On the other hand, I wasn’t a boy at all. And very often I’d be reminded of my exclusion from the group, based solely on the fact of my genetic make-up. It didn’t matter how well I learned my Foucault, how patiently I sat through their lectures on the vital importance of Springsteen’s Nebraska in the contemporary male working class American psyche (even though they were all middle -class nerdy English lads). I was a girl and didn’t quite belong.
I also became more isolated from my own, straight, female friends. They’d ask me how it was going, and I would struggle for the words to describe the situation I was in. My boy got buggered himself you see. And sadly not by me. There was this authoritative figure that lurked in the background of his, his brother and their friends’ lives. An intelligent, inspirational man, who had taught some of them at sixth form. He buggered them all, with, or without their consent. What is consent anyway, when you meet someone in a position of power, when you are only 15? And how could I tell that story when my girlfriends asked innocently about our relationship? In the end they stopped asking.
So I learned that being a boy, surrounded by boys and men, wasn’t always quite so romantic as I had imagined it could be. It didn’t matter how intellectual they all were, how much they loved to smoke and drink, and quote Derrida in loud voices, or watch Hud, for the tenth time. They knew that at the end of the night, one of them was bound to be fucked, for no other reason, than that the man who’d seduced them with all this amazing cerebral stimulation, needed his own stimulants. And knew how to get them.
So when I wasn’t walking hand in hand with my boy, talking about poetry, and wanting him to throw me into the bushes and hold me down. I was wandering round in a deep rage, hating myself for staying in this stupid, fuck-ed up situation, hating him. And most of all hating that bastard buggering bully. And all the while I knew deep down my hatred was a result of this man’s allure. I was as enthralled by him as they were: I just didn’t have to prove it by bending over by their side. I even felt guilty about that. I may even have felt ‘left out’.
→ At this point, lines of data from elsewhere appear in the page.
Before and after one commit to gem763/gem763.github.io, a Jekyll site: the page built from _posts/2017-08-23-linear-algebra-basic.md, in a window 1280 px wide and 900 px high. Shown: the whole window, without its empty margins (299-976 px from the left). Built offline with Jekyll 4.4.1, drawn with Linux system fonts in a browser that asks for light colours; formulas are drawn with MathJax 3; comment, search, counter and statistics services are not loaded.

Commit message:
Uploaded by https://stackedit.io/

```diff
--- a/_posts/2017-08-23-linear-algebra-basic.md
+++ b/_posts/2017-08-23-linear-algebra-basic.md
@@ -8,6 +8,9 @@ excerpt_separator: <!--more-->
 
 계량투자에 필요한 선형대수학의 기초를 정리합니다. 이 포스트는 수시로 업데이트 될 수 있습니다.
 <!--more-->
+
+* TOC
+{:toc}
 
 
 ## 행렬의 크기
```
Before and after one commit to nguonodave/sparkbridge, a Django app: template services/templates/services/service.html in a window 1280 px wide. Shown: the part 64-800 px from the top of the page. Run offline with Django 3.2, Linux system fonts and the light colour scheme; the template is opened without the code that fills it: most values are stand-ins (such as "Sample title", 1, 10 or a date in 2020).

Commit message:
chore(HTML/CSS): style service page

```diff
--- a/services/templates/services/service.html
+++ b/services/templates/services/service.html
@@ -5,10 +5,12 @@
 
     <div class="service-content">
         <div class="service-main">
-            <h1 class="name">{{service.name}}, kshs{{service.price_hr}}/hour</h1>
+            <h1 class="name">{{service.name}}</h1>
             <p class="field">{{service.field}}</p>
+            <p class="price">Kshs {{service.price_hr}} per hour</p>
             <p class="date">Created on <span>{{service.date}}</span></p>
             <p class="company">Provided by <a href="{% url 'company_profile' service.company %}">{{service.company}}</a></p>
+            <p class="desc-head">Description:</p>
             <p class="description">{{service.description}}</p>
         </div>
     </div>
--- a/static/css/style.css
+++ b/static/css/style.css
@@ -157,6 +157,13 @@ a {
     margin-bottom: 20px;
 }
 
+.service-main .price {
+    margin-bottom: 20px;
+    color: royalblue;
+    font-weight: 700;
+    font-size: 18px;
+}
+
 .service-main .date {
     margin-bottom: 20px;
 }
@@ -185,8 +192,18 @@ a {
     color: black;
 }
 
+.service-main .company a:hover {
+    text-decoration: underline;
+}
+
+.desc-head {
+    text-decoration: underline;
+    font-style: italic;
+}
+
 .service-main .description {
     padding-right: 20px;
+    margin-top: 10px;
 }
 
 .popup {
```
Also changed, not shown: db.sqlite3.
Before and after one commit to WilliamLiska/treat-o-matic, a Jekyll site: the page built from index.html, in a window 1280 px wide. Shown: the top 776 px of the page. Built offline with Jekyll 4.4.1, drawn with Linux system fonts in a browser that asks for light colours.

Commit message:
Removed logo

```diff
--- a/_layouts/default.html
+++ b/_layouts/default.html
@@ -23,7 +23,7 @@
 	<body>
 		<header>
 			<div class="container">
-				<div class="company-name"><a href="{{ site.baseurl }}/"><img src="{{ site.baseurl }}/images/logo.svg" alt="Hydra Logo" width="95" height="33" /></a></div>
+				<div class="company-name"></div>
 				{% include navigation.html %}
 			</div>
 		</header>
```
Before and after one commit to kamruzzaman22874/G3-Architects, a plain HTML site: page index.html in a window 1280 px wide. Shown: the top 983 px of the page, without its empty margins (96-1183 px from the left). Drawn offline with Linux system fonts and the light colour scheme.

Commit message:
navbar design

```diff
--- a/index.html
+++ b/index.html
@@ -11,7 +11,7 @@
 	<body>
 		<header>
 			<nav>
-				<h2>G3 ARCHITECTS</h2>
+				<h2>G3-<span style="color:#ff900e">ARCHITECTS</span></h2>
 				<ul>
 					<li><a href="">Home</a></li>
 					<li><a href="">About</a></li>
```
I have a lasting memory, of a couple of years after I’d finally walked away, at seven in the morning, (after a night of sobbing and holding onto him, tears streaking down my face) stumbling, blind. It is me, sat on my therapist’s couch. The tears and the sobs heaving through my body again. And I’m saying to her, that if there was a God, as my boy believed with all his heart to be the case, he must be some kind of sick fuck. That brought me so close to someone, who enabled me to learn what it means to love and be loved, and to have my mind expanded and challenged, my brains and my body blown. But who did so on the condition that I lived a secret life, scared and jealous of my boy’s weird connection to a horrible old parasite. That if I was to be buggered, then so was he, until none of us knew if it was what we wanted anymore. That’s quite a clever, nasty joke, if it was God’s joke.
I don’t know how my boy is. I know he is a man now. I know we are still linked somehow, by our inability to be anything other than who we are. I have inherited his way of seeing. And I think he inherited mine.
This is never far from my consciousness. But someone’s words I have been reading, recently, (just a little more intently than other girls might read them), have brought my boy back into sharp focus again. They have found me wishing I was ‘one of the boys’ again, even though I know the trouble that desire can lead to. I suppose my own words show that I am a boy in some ways, and that I probably always was.